■ **Instructions for the task**: "center" is the word to look for; say how many lines of the listing below contain it, and nothing else.

■ **Dataset extract**:
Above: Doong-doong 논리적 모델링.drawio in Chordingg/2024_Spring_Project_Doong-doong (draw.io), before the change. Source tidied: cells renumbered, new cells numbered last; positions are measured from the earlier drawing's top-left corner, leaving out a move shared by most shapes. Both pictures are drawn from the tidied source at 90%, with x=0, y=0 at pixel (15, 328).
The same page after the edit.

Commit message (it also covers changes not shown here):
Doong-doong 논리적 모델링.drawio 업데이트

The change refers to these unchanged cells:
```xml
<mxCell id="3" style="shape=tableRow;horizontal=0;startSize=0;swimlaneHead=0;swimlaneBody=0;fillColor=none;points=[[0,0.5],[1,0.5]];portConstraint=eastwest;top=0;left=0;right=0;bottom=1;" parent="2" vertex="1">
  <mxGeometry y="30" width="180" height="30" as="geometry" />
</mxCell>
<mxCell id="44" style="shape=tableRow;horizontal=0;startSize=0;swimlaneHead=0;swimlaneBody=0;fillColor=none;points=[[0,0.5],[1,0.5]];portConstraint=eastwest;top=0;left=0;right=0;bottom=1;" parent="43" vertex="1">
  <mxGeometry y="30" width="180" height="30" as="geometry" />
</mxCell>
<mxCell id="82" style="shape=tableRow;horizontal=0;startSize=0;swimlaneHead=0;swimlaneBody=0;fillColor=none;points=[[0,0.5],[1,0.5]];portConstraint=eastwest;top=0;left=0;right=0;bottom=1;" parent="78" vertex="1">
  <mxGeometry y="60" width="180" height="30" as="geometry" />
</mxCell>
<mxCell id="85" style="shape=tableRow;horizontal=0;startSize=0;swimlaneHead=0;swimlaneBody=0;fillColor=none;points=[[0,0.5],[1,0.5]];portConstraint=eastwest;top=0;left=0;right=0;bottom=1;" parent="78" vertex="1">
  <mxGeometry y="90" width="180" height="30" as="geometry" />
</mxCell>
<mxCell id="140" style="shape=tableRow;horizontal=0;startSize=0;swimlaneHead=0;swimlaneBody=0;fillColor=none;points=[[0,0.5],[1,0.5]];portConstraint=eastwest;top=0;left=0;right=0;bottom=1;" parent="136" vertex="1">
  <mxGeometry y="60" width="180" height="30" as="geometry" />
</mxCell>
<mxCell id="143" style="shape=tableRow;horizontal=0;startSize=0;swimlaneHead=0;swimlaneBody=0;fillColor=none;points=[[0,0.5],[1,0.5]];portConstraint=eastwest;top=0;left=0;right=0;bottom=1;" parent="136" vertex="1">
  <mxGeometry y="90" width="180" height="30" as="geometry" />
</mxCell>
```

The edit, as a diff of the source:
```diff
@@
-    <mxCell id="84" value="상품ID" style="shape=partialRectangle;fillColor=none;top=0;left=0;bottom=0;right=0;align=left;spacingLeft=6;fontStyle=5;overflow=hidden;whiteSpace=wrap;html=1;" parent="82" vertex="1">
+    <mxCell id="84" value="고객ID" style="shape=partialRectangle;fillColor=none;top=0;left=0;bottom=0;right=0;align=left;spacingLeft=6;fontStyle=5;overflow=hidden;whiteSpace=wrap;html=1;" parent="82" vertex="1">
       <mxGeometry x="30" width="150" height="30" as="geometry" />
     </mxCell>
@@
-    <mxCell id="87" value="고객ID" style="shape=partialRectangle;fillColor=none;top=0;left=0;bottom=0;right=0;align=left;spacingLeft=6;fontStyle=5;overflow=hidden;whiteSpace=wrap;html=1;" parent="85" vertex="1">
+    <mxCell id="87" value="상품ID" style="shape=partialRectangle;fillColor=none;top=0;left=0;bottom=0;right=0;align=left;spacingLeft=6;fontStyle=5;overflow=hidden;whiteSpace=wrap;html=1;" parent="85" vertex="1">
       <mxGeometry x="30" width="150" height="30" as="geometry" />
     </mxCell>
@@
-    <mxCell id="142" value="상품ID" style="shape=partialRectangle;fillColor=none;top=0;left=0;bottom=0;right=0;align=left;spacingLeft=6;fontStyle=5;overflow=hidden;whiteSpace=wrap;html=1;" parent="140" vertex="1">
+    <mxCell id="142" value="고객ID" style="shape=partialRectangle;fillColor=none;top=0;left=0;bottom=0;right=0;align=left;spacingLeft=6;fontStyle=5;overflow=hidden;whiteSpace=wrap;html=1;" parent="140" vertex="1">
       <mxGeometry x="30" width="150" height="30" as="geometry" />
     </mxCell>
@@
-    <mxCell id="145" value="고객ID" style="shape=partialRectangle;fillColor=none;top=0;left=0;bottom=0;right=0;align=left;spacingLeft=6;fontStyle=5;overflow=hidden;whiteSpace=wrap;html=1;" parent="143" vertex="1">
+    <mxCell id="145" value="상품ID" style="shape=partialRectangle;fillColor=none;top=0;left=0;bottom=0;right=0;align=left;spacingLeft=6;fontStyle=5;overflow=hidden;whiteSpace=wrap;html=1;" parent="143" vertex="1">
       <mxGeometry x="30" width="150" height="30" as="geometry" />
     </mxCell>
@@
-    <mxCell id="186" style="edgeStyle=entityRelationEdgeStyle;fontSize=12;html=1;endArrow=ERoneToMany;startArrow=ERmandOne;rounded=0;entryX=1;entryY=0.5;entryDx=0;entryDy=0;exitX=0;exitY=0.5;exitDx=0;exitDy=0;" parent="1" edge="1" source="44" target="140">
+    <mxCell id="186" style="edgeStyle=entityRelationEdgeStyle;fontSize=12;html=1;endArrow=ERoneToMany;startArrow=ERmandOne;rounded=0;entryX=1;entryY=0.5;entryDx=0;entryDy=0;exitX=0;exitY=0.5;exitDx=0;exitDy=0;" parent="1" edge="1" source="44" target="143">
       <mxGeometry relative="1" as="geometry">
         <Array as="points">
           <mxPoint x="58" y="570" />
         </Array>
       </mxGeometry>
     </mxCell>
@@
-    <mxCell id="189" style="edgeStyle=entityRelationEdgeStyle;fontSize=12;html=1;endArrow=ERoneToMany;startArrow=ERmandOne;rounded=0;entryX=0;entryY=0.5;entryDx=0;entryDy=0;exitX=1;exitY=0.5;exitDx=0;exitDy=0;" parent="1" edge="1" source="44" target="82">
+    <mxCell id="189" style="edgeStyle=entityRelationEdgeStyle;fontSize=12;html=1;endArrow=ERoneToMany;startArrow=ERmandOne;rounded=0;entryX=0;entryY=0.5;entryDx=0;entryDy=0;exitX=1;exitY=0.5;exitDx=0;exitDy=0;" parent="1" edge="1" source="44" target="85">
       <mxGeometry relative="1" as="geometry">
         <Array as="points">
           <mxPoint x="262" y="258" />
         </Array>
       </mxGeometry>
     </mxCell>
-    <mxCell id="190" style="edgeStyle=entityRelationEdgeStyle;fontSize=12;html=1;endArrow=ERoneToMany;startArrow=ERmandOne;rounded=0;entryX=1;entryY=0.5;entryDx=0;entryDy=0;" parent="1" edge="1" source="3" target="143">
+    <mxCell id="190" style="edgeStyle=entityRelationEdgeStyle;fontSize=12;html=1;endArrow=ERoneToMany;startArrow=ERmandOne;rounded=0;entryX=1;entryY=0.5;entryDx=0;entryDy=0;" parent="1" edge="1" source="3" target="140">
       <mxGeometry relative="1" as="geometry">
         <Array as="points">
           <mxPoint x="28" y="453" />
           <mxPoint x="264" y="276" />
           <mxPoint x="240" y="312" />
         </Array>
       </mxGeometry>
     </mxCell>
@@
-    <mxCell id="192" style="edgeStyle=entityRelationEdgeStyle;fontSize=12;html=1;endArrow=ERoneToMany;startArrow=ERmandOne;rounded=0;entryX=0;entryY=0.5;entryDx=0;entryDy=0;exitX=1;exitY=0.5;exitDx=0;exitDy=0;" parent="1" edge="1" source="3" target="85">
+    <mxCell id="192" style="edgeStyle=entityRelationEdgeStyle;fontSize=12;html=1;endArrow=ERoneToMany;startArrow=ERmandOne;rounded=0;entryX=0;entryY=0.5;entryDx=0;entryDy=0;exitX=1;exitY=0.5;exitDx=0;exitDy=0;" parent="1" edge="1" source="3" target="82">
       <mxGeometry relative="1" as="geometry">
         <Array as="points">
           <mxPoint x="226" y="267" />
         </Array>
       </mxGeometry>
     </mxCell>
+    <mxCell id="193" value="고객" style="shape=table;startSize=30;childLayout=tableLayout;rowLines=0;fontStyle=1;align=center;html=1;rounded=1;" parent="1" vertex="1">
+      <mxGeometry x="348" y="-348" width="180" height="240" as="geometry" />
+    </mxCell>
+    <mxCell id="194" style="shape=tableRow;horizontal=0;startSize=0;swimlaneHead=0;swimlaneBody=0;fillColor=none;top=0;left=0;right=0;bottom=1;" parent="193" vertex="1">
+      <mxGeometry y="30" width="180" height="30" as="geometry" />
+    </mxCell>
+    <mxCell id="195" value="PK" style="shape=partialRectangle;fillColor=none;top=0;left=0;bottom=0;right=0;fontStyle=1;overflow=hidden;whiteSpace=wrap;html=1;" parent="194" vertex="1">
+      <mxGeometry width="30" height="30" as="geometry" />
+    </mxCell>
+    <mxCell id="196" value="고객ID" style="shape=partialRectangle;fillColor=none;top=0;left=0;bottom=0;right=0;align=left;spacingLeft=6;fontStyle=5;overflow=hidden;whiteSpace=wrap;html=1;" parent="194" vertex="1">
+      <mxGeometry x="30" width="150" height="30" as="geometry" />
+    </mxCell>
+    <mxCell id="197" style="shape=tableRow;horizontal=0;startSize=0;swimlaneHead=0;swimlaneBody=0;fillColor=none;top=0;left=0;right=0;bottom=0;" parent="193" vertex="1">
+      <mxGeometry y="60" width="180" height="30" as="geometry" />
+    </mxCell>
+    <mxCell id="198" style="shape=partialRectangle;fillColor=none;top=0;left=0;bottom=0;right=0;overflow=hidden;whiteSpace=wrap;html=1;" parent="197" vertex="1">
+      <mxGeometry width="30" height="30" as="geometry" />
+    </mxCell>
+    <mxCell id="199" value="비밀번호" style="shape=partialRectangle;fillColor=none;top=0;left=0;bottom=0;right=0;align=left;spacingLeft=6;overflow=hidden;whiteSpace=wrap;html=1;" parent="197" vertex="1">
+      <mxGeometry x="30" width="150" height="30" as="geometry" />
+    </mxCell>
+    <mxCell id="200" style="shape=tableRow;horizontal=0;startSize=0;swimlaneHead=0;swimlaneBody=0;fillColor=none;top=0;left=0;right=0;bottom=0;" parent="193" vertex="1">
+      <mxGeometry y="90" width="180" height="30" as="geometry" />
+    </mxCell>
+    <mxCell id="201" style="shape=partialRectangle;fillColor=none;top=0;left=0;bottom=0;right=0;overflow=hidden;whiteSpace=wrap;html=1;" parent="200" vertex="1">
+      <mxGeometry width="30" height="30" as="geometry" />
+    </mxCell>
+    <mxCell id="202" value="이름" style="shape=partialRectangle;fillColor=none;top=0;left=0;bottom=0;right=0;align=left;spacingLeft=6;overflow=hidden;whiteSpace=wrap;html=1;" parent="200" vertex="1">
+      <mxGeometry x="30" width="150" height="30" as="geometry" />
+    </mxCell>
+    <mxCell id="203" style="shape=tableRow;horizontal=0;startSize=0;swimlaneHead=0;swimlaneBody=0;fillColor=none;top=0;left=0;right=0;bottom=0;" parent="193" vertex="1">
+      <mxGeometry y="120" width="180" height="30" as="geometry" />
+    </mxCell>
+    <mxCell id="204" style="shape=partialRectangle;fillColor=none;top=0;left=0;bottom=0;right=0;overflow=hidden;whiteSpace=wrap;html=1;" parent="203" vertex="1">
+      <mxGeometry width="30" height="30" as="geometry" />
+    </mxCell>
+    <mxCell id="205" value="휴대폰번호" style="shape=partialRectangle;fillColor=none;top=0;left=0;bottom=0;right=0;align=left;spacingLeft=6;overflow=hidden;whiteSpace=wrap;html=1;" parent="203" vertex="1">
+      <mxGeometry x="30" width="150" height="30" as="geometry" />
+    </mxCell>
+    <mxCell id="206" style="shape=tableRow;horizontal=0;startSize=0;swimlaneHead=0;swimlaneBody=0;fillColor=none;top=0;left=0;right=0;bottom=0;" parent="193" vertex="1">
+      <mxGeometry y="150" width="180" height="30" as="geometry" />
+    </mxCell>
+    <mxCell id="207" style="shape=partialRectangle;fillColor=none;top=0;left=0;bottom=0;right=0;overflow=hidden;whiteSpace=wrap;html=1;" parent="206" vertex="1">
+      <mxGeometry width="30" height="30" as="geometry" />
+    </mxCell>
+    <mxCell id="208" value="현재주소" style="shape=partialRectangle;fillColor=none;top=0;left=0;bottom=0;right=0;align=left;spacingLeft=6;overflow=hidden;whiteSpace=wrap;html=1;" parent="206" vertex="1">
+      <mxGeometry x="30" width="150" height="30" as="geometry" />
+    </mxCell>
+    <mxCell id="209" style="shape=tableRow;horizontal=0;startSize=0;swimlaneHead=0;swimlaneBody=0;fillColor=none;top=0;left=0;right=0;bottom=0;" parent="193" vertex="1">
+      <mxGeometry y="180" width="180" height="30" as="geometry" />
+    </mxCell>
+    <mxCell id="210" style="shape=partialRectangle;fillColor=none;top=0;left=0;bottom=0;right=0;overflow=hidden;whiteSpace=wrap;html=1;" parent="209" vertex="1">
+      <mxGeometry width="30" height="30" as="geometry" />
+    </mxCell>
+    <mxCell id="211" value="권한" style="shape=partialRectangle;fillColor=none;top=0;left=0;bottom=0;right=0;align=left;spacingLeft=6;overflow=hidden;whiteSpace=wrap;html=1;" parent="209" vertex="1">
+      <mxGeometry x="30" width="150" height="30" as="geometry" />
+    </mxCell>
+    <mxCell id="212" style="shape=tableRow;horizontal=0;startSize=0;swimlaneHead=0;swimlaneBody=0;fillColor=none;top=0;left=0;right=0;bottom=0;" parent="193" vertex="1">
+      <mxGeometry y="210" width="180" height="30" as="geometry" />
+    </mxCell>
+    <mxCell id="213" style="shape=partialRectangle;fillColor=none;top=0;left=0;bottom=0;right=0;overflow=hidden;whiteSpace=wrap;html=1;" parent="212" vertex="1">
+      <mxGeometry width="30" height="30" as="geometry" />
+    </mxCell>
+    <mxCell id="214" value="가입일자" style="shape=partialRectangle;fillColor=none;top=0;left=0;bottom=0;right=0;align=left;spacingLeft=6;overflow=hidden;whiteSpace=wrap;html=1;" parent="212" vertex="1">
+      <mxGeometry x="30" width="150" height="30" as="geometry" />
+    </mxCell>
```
==
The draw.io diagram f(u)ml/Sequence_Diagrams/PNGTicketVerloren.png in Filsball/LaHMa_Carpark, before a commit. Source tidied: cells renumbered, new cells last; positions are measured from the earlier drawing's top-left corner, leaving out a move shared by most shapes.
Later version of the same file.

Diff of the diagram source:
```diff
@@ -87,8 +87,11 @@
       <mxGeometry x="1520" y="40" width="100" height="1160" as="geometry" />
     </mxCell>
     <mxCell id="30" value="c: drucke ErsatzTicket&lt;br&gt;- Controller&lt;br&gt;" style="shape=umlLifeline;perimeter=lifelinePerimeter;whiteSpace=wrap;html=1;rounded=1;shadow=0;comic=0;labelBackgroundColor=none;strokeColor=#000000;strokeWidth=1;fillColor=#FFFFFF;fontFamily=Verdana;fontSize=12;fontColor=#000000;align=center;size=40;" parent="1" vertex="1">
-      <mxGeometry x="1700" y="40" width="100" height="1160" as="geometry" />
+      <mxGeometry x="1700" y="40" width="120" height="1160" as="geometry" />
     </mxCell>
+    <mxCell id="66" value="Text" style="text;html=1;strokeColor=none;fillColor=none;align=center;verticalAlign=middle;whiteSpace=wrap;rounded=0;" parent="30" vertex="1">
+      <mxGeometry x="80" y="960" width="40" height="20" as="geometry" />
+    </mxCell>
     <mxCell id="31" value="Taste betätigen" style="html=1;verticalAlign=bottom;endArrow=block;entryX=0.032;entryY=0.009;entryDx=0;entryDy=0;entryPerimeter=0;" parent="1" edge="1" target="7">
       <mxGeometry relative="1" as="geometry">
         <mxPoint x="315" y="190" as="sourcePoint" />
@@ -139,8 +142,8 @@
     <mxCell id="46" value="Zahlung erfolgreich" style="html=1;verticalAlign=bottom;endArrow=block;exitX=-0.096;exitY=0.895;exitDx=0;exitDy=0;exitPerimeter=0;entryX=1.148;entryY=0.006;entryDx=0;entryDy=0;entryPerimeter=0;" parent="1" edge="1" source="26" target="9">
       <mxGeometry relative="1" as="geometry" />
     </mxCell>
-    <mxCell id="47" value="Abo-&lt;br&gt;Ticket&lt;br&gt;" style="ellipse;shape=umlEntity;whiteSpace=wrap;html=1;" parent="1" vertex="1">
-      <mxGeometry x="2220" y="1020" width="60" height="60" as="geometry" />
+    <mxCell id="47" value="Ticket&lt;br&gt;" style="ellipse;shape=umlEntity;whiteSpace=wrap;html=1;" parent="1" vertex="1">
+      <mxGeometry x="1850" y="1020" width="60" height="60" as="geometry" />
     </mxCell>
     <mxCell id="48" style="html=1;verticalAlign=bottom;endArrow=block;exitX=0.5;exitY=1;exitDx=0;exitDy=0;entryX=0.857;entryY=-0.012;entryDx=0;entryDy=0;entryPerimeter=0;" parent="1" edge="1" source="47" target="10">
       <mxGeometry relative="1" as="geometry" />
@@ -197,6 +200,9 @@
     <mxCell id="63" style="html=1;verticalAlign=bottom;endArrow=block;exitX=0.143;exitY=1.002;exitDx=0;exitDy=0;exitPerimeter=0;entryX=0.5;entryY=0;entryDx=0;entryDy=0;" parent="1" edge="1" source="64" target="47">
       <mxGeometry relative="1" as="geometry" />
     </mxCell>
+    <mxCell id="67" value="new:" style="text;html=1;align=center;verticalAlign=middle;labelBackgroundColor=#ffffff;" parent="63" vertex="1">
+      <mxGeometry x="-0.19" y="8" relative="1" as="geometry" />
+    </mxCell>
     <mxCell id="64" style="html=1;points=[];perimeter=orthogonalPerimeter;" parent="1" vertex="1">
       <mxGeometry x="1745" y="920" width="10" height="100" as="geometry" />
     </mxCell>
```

■ **Reply**: 4